UFC lightweight star Paddy Pimblett is an absurd amount above his fight weight at the moment, and that fact is nothing out of the norm for one of the fastest-rising fighters in the sport.
“The Baddy” has taken the MMA world by storm over the last couple of years as his brash and bold personality has been put under the UFC spotlight. And love him or hate him, Pimblett has delivered in a major way as a member of the UFC roster. The Englishman has competed three times inside the fabled Octagon, has victories in each fight, and earned early finishes every time. With the last two coming by submission.
The fight game is a results-based business and Pimblett has delivered the goods. As a competitor currently on a five-fight win streak, it is understandable for the 27-year-old to indulge in the fruits of his labor. However, Pimblett has quickly built a reputation as an athlete who indulges a bit too much and often blows up in weight between fights.

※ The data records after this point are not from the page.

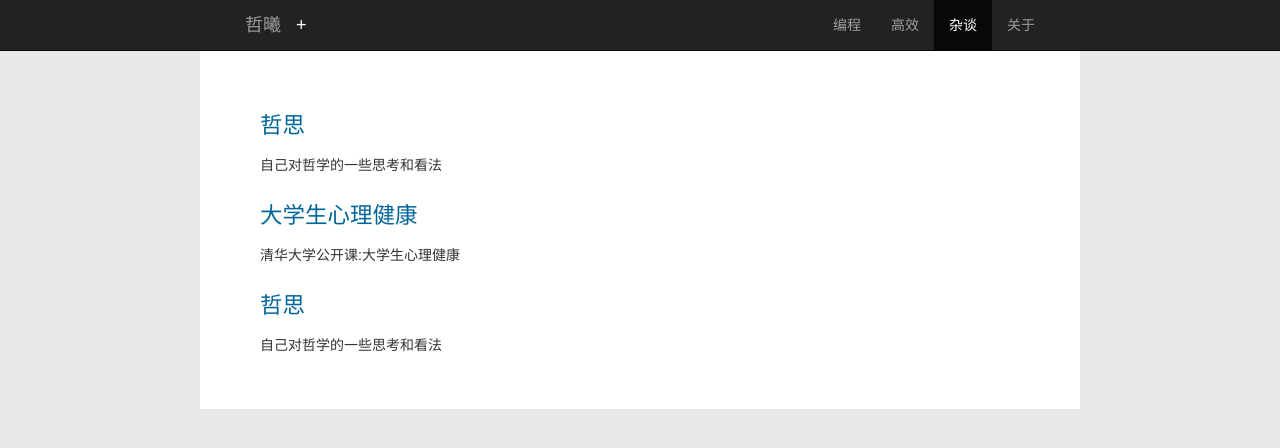
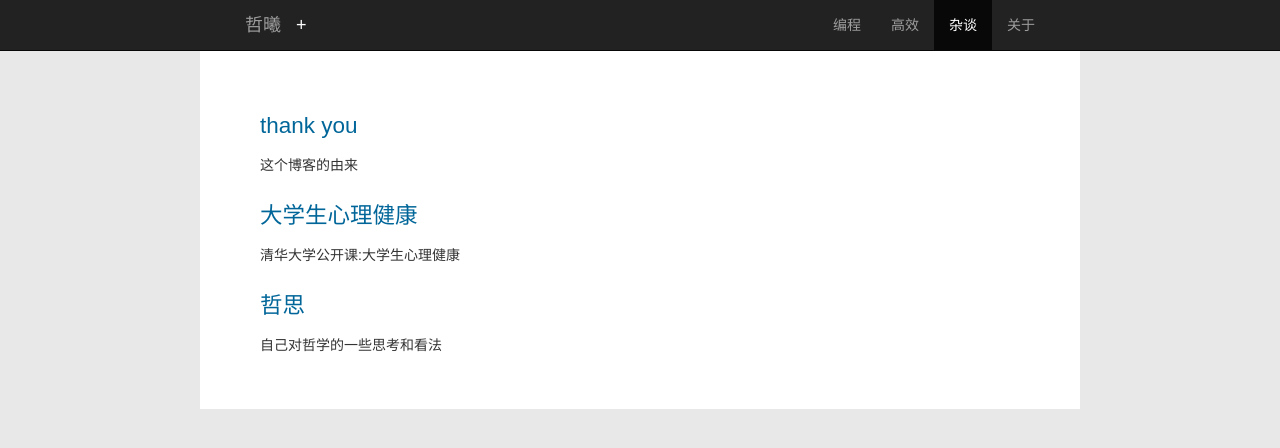
Before and after one commit to shenglongcsl/shenglongcsl.github.io, a Jekyll site: the page built from blog.md, in a window 1280 px wide. Shown: the top 448 px of the page. Built offline with Jekyll 4.4.1, drawn with Linux system fonts in a browser that asks for light colours; nearby versions of some CDN libraries; Markdown is read by kramdown in place of the engine named in the settings.

Commit message:
增加感谢文章，第一篇文章

```diff
--- a/_posts/blog/2015-07-31-thank_you.md
+++ b/_posts/blog/2015-07-31-thank_you.md
@@ -1,10 +1,10 @@
 ---
 layout: blog
-title: 哲思
-description: 自己对哲学的一些思考和看法
+title: thank you
+description: 这个博客的由来
 category: blog
-tags: 哲学
-keywords: 哲学, 感悟
+tags: thank you
+keywords: 感谢
 ---
 
-以前的博文全来自，谢谢，以后在机会会删除(wenin819)[http://wenin819.com/]
+以前的博文全来自，谢谢，以后在机会会删除[wenin819](http://wenin819.com/)
```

During a Wednesday appearance on the Steve O’s Wild Ride podcast (yes, the cast member of MTV series Jackass), Pimblett took to the scales for the cameras and weighed in at a stunning 206 pounds. “The Baddy” normally competes at 156 pounds — which includes a non-title bout grace pound. This means the super prospect weighs 50-pounds more than the weight he would be when he hits the scales the morning before a fight. Just like he just did only a month ago for his UFC London submission win over Jordan Leavitt.
Why Paddy Pimblett’s weight gain is not good for him or the UFC
Fighters putting on a bunch of weight is not a shocking development in the cage fighting game. For example, former UFC light heavyweight champion Quinton “Rampage” Jackson often gained a great deal of weight in between bouts. He was also a great fighter who never reached his potential because of the lack of focus he had outside the cage. Paddy Pimblett is heading in a similar direction.
Weight-cutting is a major part of MMA and is often a key facet of fight camp. For some fighters, dropping pounds for their designated weight class is just a matter of cutting water weight, and the majority of that is done the week before the bout. However, for the athletes who put on too much weight from overindulging in delicious delights, the portion of fight camp dedicated to dropping those pounds ends up being more time-consuming than it should be.
Fighters grow and become better competitors when they put more minutes into sharpening their technical skills in the gym. However, if excess time is used to cut excess pounds then that is valuable hours lost and often means a fighter’s skills become a bit more stagnant. Which only helps opponents. Pimblett is hurting his chances of becoming an even bigger star in the sport by gaining so much weight after fights and not actually getting as much time as he needs to develop his skills.
- Paddy Pimblett record: 19-3 (6 knockouts, 9 submissions)
“The Baddy” could be setting himself up for a shocking defeat in the near future, just like Jackson had in his career by gaining excess lbs while out of fight camp.